I do some freelance writing work from home, and I teach voice lessons through Zoom. I always have students with two to eight voices, of all ages.
I’ve wanted a canine companion for a very long time. Three weeks ago I brought home a puppy.
A week later, I was given notice that the apartment next door would be undergoing a gut renovation that would last at least three months.
The renovation began last week, and it’s as loud and unsettling as you might imagine.
I can’t take calls at work and I can’t voice text from my home. Even worse, my puppy is very afraid of being beaten up (who can blame her?) and she is trembling and anxious.
Big Bugaboo? I’m in a very tight financial position, and I don’t have the ability to rent a pet-friendly shared workspace in the area. I don’t know of any pet-friendly sound studios.

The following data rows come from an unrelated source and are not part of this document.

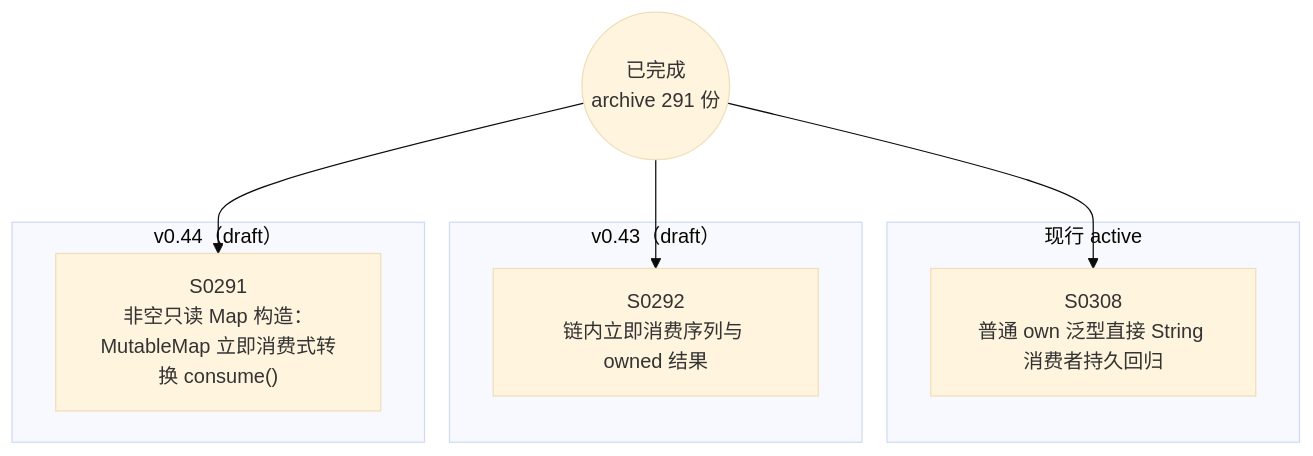
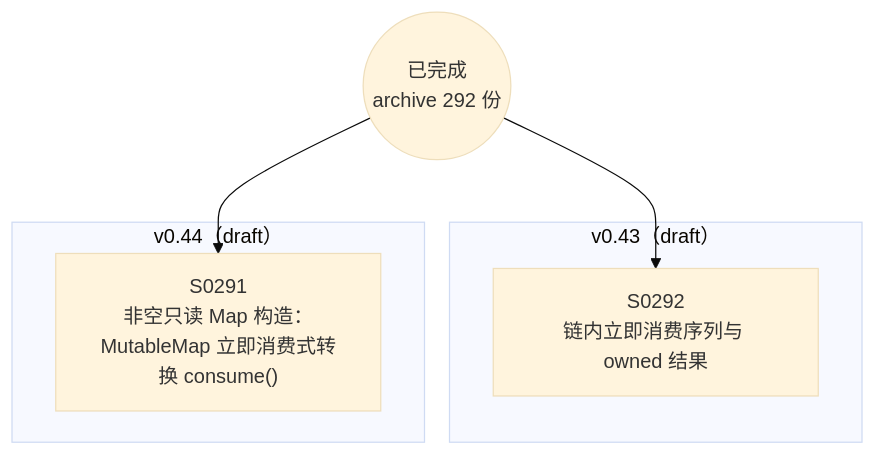
One commit to Halckon/Koven changed the diagram in docs/specs/dependency-graph.md. Above: the diagram before and after it, drawn with Mermaid (base theme). The commit also changed other lines of this file and 8 other files, not shown here.

````diff
--- a/docs/specs/dependency-graph.md
+++ b/docs/specs/dependency-graph.md
@@ -9,16 +9,12 @@
 ```mermaid
 flowchart TD
-ARCH(("已完成<br/>archive 291 份"))
-subgraph Gactive["现行 active"]
-  S0308["S0308<br/>普通 own 泛型直接 String 消费者持久回归"]
-end
+ARCH(("已完成<br/>archive 292 份"))
 subgraph Gdrafts_v043["v0.43（draft）"]
   S0292["S0292<br/>链内立即消费序列与 owned 结果"]
 end
 subgraph Gdrafts_v044["v0.44（draft）"]
   S0291["S0291<br/>非空只读 Map 构造：MutableMap 立即消费式转换 consume()"]
 end
 ARCH --> S0291
 ARCH --> S0292
-ARCH --> S0308
 ```
````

I don’t even have the financial means to send my puppy to daycare every day. My vet said they can recommend some anti-anxiety medications for her.
Am I completely out of luck here, or am I allowed to ask for money for meds and/or thundershirts for my pup, along with compensation for vacating my house during construction hours?

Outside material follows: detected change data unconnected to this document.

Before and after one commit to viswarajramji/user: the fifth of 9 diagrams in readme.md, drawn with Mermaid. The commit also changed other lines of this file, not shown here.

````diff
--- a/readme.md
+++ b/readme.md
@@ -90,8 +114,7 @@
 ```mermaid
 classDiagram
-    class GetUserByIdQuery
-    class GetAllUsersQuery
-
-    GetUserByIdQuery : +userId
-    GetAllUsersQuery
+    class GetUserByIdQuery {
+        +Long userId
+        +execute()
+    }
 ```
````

Dear Brock: If you rent your apartment from the unit owner, you should contact your landlord about a reduction in rent or compensation while working next door. If you are a cooperative owner, you should contact your building’s manager and cooperative board to inquire about any possible redressal.
An obvious solution would be to move your virtual voice classes and other phone work to evenings and weekends, when the apartment next door is quieter.

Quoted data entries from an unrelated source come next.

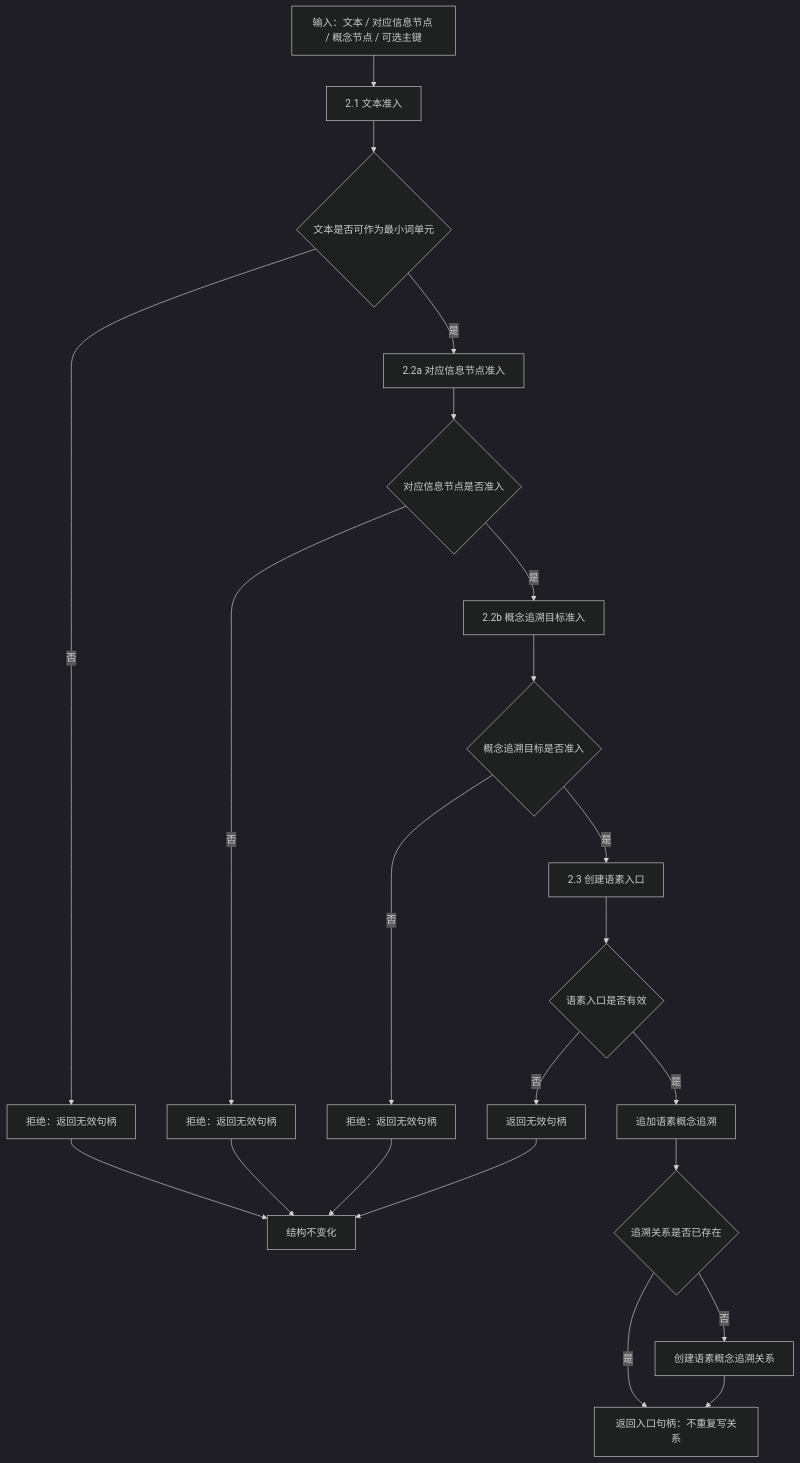
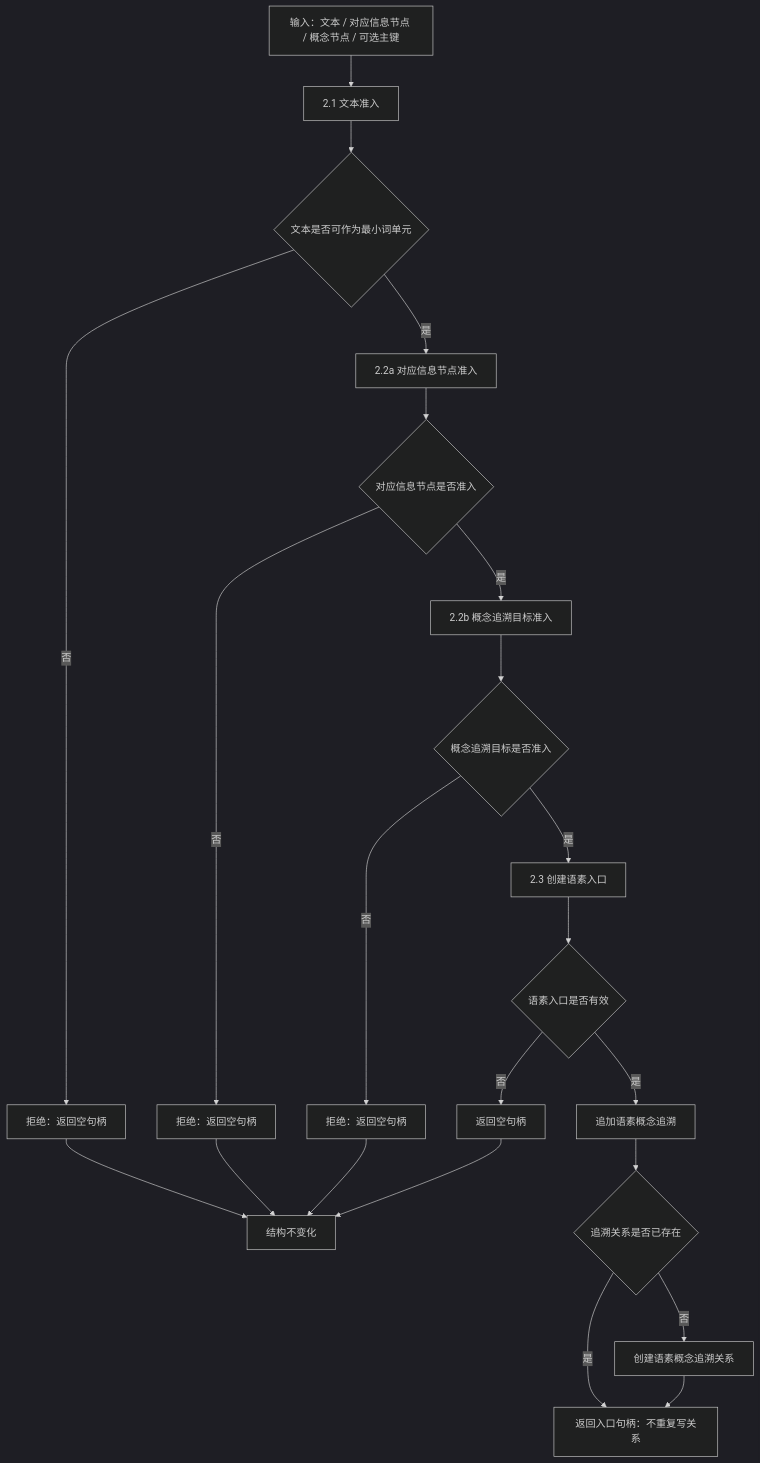
The diagram in 流程图/20260708_语素概念入口与追溯子流程图_v0.1.md (chunhaizh-cyber/HY-Ego), drawn with Mermaid (dark theme) before and after one commit. The commit also changed other lines of this file and 66 other files, not shown here.

Commit message:
执行流程图异常口径修订计划

````diff
--- a/流程图/20260708_语素概念入口与追溯子流程图_v0.1.md
+++ b/流程图/20260708_语素概念入口与追溯子流程图_v0.1.md
@@ -18,24 +18,24 @@
 ```mermaid
 flowchart TD
     A["输入：文本 / 对应信息节点 / 概念节点 / 可选主键"] --> B["2.1 文本准入"]
     B --> C{"文本是否可作为最小词单元"}
-    C -- "否" --> R1["拒绝：返回无效句柄"]
+    C -- "否" --> R1["拒绝：返回空句柄"]
     R1 --> X["结构不变化"]
     C -- "是" --> D["2.2a 对应信息节点准入"]
     D --> E{"对应信息节点是否准入"}
-    E -- "否" --> R2["拒绝：返回无效句柄"]
+    E -- "否" --> R2["拒绝：返回空句柄"]
     R2 --> X
     E -- "是" --> E2["2.2b 概念追溯目标准入"]
     E2 --> E3{"概念追溯目标是否准入"}
-    E3 -- "否" --> R4["拒绝：返回无效句柄"]
+    E3 -- "否" --> R4["拒绝：返回空句柄"]
     R4 --> X
     E3 -- "是" --> F["2.3 创建语素入口"]
     F --> G{"语素入口是否有效"}
-    G -- "否" --> R3["返回无效句柄"]
+    G -- "否" --> R3["返回空句柄"]
     R3 --> X
     G -- "是" --> H["追加语素概念追溯"]
     H --> I{"追溯关系是否已存在"}
     I -- "是" --> J["返回入口句柄：不重复写关系"]
     I -- "否" --> K["创建语素概念追溯关系"]
     K --> J
 ```
````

You can try to take your puppy inside in a dog sling as much as possible, and spend a lot of time outside during these warm months.
However, because of the shock of these sudden noises on your puppy, I highly recommend that you try very hard to find someone to foster this young dog in your home until the demolition and renovation work next door is complete. Don’t fall and your apartment doesn’t get quiet.
Your vet — or the person or institution where you got the puppy — may have ideas for individuals to temporarily spay your dog.
Dogs can be extremely expensive. You should realistically determine if you can take good care of this puppy.
Dear Amy: My father, who is 83, keeps trying to repair the fence with my sister.
My sister is not asking for reconciliation. She doesn’t call, and is never in touch with me.
This is not a recent crackdown, but something that has escalated over the past 30 years.
I decided to keep my distance from her as she constantly let me down.
I have told this to my father. To be honest, I just want to be alone.
I want to keep in touch with my elderly parents, so I keep in touch with them, but what else can I say other than being angry with my father?
I don’t understand why he always takes her side.
keep my distance
Dear Distance: Every parent wants their children to be together. This desire only goes along with parenting.
I hope you are wise and patient with your father.
When your father brings it up, you can respond with “mirroring.” It’s simply reflecting back his own thoughts, so he knows you’ve heard and understood him.
You don’t need to elaborate, blame, or justify your actions: “Dad, I know you want us to be better friends, but that’s not happening, and it’s not your fault. Let’s do something different. Let’s talk about it.”
Dear Amy: A woman signing her question “yikes” wondered how to change her lifelong pattern of “love bombing” men, dived into relationships, and then suddenly broke them years later when she came to her senses.
I thought, your advice to him was good, but upon reading his question I immediately came to the conclusion that he had a very specific personality disorder. I’m wondering how (or why) you missed it!
Dear Perceptive: I do not diagnose people through these pages. Mainly – I’m not qualified!
However, I did seek medical advice. There must be a solution there.
You can email Amy Dickinson at firstname.lastname@example.org or send a letter to Ask Amy, PO Box 194, Freeville, NY 13068. You can also follow him on Twitter @askingamy or on Facebook.